In their joint works, Janet Cardiff and George Bures Miller examine in a complex way the conditions of memory and narration, of experiencing oneself and the other, of authorship, intimacy, sound, and image.
Janet Cardiff & George Bures Miller
In their joint works, Janet Cardiff and George Bures Miller examine in a complex way the conditions of memory and narration, of experiencing oneself and the other, of authorship, intimacy, sound, and image. With their multimedia installations, such as The Paradise Institute, which they conceived for the Canadian pavilion of the Venice Biennial in 2001, or The Berlin Files created in 2003 for Portikus, they aim at expanding with an innovative multimedia practice our experiences of viewing film and video and examining the conditions of production and the possibilities of modern technology.
After their solo exhibition in 1997, we are delighted to present four new works by this Canadian artist couple living in Berlin.
In the stair-well leading to the gallery, the visitor already encounters a sound installation consisting of an old-fashioned plastic speaker emitting long drawn-out sounds faintly reminiscent of a human voice. One can presume this to be a manipulated recording of a voice. The title, Counting Slowly, reveals what it is about.
In the entrance space of the gallery, the visitor is greeted by an office-like situation comprised of a desk with a 1960s-style swivelling telephone. The installation remains uncannily silent. As soon as the visitor picks up the receiver, though, he or she can eavesdrop on a seemingly conspiratorial, pseudo-scientific conversation on the meaning and perception of time. This surprising sound effect from the receiver transforms the silent arrangement of furniture and devices into a cinematic event.
The installation Road Trip is at the centre of the exhibition, inviting the viewer to a 15-minute slide show. Historical pictures of a journey through Canada ending in New York, mostly with a red or blue cast, are projected on a screen, while from the speakers a conversation between the artists can be heard. Their commentaries give the impression that they are looking at found image material for the first time and thus gaining new insights into their past. At the same time, however, they discuss in a quite direct way their approach to producing the installation Road Trip itself. The slide projector mysteriously coordinates with the virtual discussion, moving back and in response to their comments.
In the video (plasma screen) and sound installation Night Canoeing, one sees a mysterious image of water, light and steam. Snippets of a riverâ€™s edge reveal that you are in a boat, part of a journey on a river at night. As both film and sound were recorded directly from the boat, one never sees the canoe itself but only the surroundings. Moreover, because the viewer is in the position of the camera or the canoeist the sound of the rhythmic paddling reinforces the atmosphere charged with tension.
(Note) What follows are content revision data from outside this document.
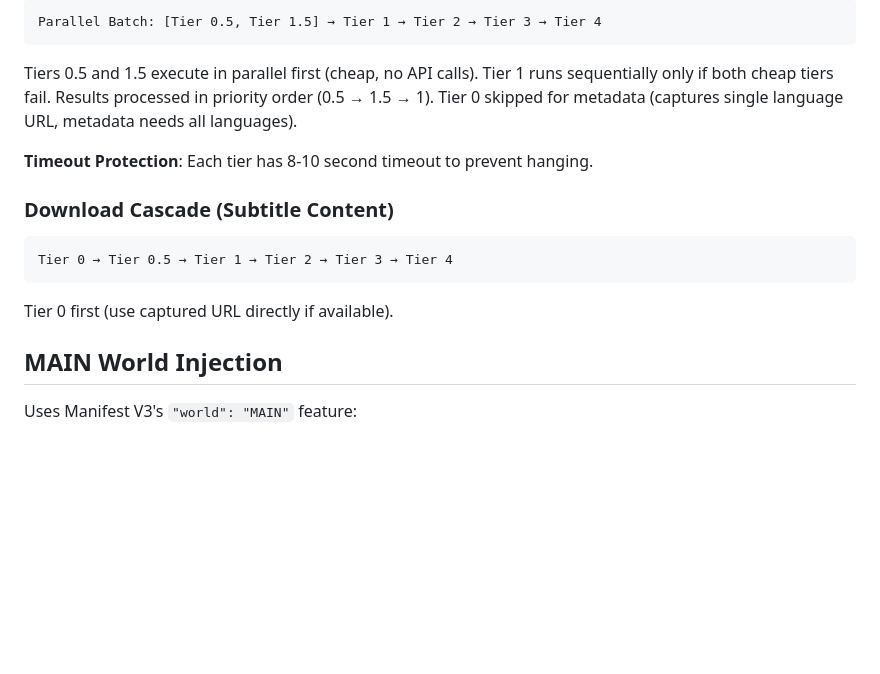
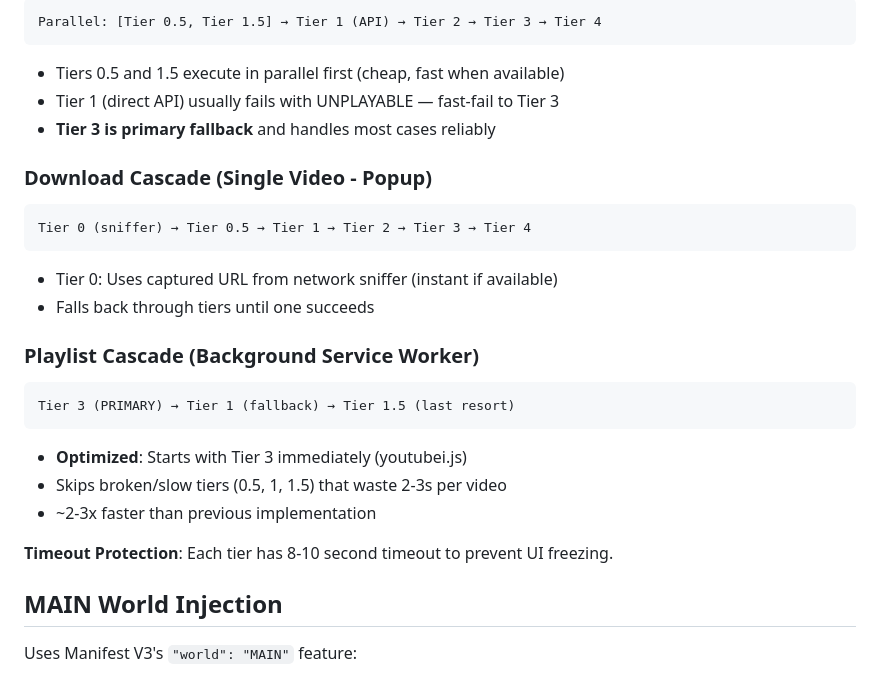
Before and after one commit to hellpanderrr/YTSubExtract, a Markdown page: README.md, the part around one of its changes. Drawn GitHub-style; blank space fills up the shorter version.

````diff
--- a/README.md
+++ b/README.md
@@ -76,15 +89,26 @@ The extension uses a priority fallback model with multiple extraction methods.
 ```
-Parallel Batch: [Tier 0.5, Tier 1.5] → Tier 1 → Tier 2 → Tier 3 → Tier 4
+Parallel: [Tier 0.5, Tier 1.5] → Tier 1 (API) → Tier 2 → Tier 3 → Tier 4
 ```
-Tiers 0.5 and 1.5 execute in parallel first (cheap, no API calls). Tier 1 runs sequentially only if both cheap tiers fail. Results processed in priority order (0.5 → 1.5 → 1). Tier 0 skipped for metadata (captures single language URL, metadata needs all languages).
+- Tiers 0.5 and 1.5 execute in parallel first (cheap, fast when available)
+- Tier 1 (direct API) usually fails with UNPLAYABLE — fast-fail to Tier 3
+- **Tier 3 is primary fallback** and handles most cases reliably
 
-**Timeout Protection**: Each tier has 8-10 second timeout to prevent hanging.
+### Download Cascade (Single Video - Popup)
+```
+Tier 0 (sniffer) → Tier 0.5 → Tier 1 → Tier 2 → Tier 3 → Tier 4
+```
+- Tier 0: Uses captured URL from network sniffer (instant if available)
+- Falls back through tiers until one succeeds
 
-### Download Cascade (Subtitle Content)
+### Playlist Cascade (Background Service Worker)
 ```
-Tier 0 → Tier 0.5 → Tier 1 → Tier 2 → Tier 3 → Tier 4
+Tier 3 (PRIMARY) → Tier 1 (fallback) → Tier 1.5 (last resort)
 ```
-Tier 0 first (use captured URL directly if available).
+- **Optimized**: Starts with Tier 3 immediately (youtubei.js)
+- Skips broken/slow tiers (0.5, 1, 1.5) that waste 2-3s per video
+- ~2-3x faster than previous implementation
+
+**Timeout Protection**: Each tier has 8-10 second timeout to prevent UI freezing.
 
 ## MAIN World Injection
 
````
Also changed, not shown: other parts of README.md (+52 -39 lines).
Solo exhibitions since 2001 (selection)
2001: The Paradise Institute, 49. Biennale di Venezia, Canadian Pavillion; Janet Cardiff. A Survey of Works including Collaborations with George Bures Miller, P.S.1, New York. 2002: Janet Cardiff & George Bures Miller, Hamburger Bahnhof, Berlin. 2003: The Berlin Files, Portikus, Frankfurt/Main; Janet Cardiff & George Bures Miller, Whitechapel Art Gallery, London. 2004: Walking throu', Space in Progress 1&2, Thyssen-Bornemisza Art Contemporary Space in Progress und Atelierhaus der Akademie der bildenden KÃ¼nste Wien, Vienna; Janet Cardiff: Her long black hair. An Audio Walk in Central Park, presented by Public Art Fund, New York
In the image: 'The Paradise Institute', 2001, lnstallation view, Hamburger Bahnhof, Berlin
September 18â€“November 13, 2004
Opening: Saturday, September 18, 6-9 pm
Opening hours: Tuesdayâ€“Saturday 11 am-6 pm
Galerie Barbara Weiss / Art Forum Berlin, 18 - 22. September 2004
Hall 20, Stand 134
Laura Horelli: You Go Where You're Sent, 2003
Constisting of a film (20 min.) and 7 photographs
Made in Berlin
Galerie Barbara Weiss
Zimmerstrasse 88-89 10117 Berlin